Punters who were left gnashing their teeth after Caga Boy upset the match race of yesterday's Sha Tin card in the Devon Handicap (1,000m) won't take any comfort in the knowledge that the horse should not have even been in Hong Kong.
The lightly raced five-year-old has always had his share of ability as well as his share of issues, which included a heart irregularity in June and, apparently, a bone chip in a knee more recently - and that's where the story began, according to trainer Francis Lui Kin-wai.
With the connections deciding during the summer that an operation to remove the chip was required, owner Eric Tsang Chi-wai expanded that idea to having it done in New Zealand, where Caga Boy could then enjoy a good spell in a lush, green paddock afterwards.
All well and good in theory.
Then equine influenza took a hand.
The flight that was to carry Caga Boy to New Zealand had to go via Australia, which was by then under import-export lockdown due to the disease outbreak, so Caga Boy was stuck in limbo.
'Caga Boy was already in quarantine and remained there for four months,' Lui said after the 54-1 upset as the match between South China Elite and Craig's Dragon failed to materialise.
'In that time, he couldn't do much more than walking as his exercise and when he came out, the pain from the bone chip had just disappeared.'
So much so, that the whole idea of having any surgery at all was abandoned, the horse thrown straight back into his work and Lui couldn't believe how happy and free in his action Caga Boy had become.
'After the break, he seemed so well in his training that I just wanted to run him in something,' he said.
'I know he has not been a 1,000m horse before, but he has won 1,400m and as we see many times, a fresh 1,400m horse can usually run a good race up the straight 1,000m.
'He was fresh and very healthy.

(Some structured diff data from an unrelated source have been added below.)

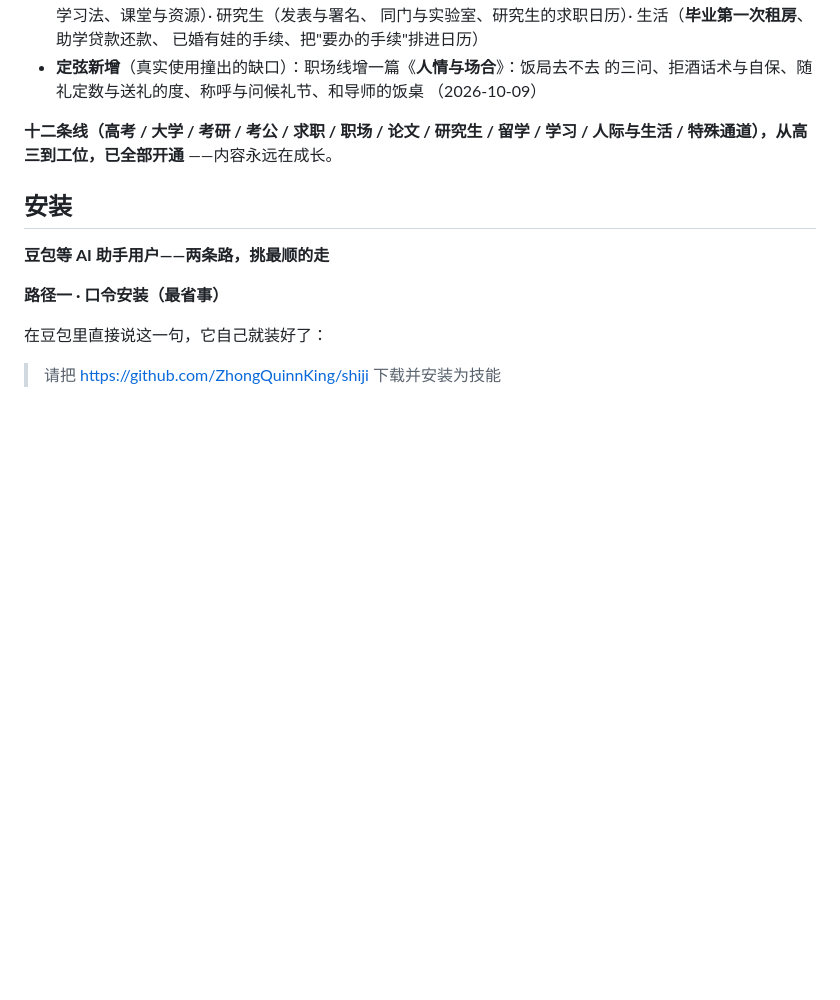
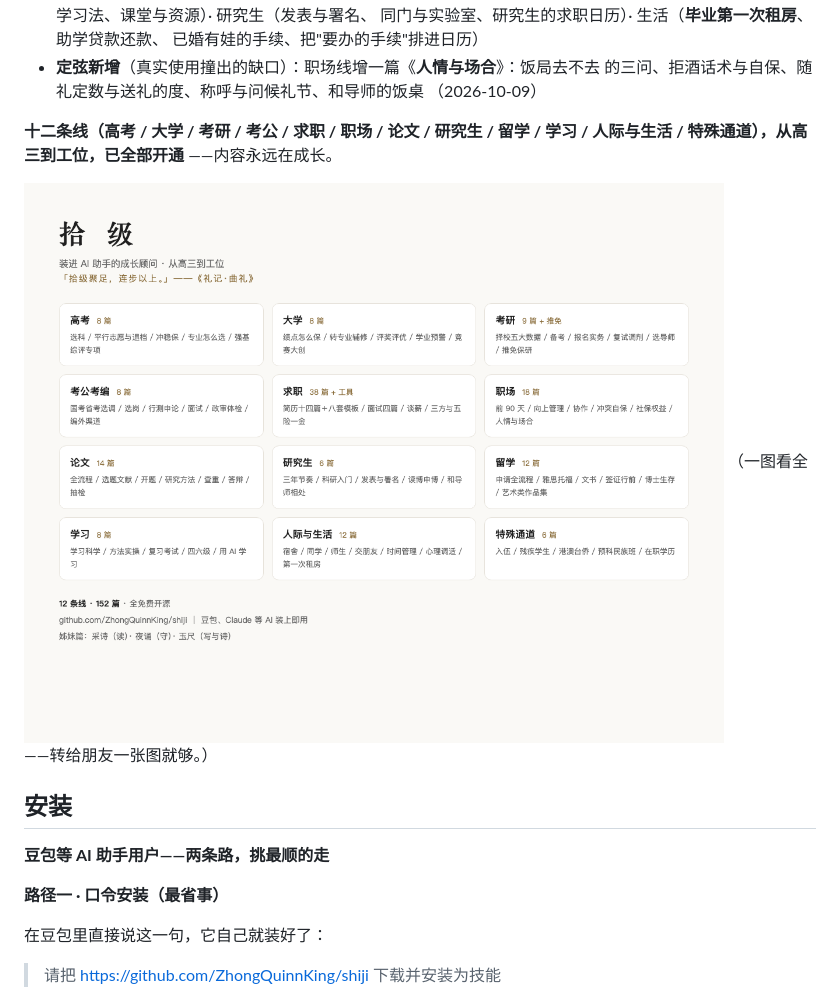
Before and after one commit to ZhongQuinnKing/shiji, a Markdown page: README.md, the part around the change. Drawn GitHub-style; pictures changed too: docs/overview.png (added); blank space fills up the shorter version.

Commit message:
一页速览图（docs/overview.png，源文件 overview-src.html 可重截）；MAINTAINING 记 profile 隐私目录约定；README 挂图

```diff
--- a/README.md
+++ b/README.md
@@ -163,6 +163,9 @@
 留学 / 学习 / 人际与生活 / 特殊通道），从高三到工位，已全部开通**
 ——内容永远在成长。
 
+![12 条线一页速览](docs/overview.png)
+（一图看全——转给朋友一张图就够。）
+
 ## 安装
 
 **豆包等 AI 助手用户——两条路，挑最顺的走**
```
Also changed, not shown: MAINTAINING.md (+2 -0 lines), 1 other file.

We were a bit lucky to have the draw in gate 14, which is usually an advantage in these races, but I am not really surprised that Caga Boy has run well.'
That was clear to most observers when they saw Howard Cheng Yue-tin's celebration past the post, and Tsang's demeanour in the winners' circle was not that of an owner who had missed out on backing his 54-1 winner, while favourite backers were wishing he had found his way to the green fields of New Zealand.
The John Moore-trained Craig's Dragon did best of the two heavily backed favourites in finishing fifth, and Moore said the three-year-old had looked sluggish in the sprint and in need of more distance.
Meanwhile, David Hall's South China Elite was eased down by Brett Prebble when the jockey told stewards he had not felt the gelding to be stretching out fully in his action.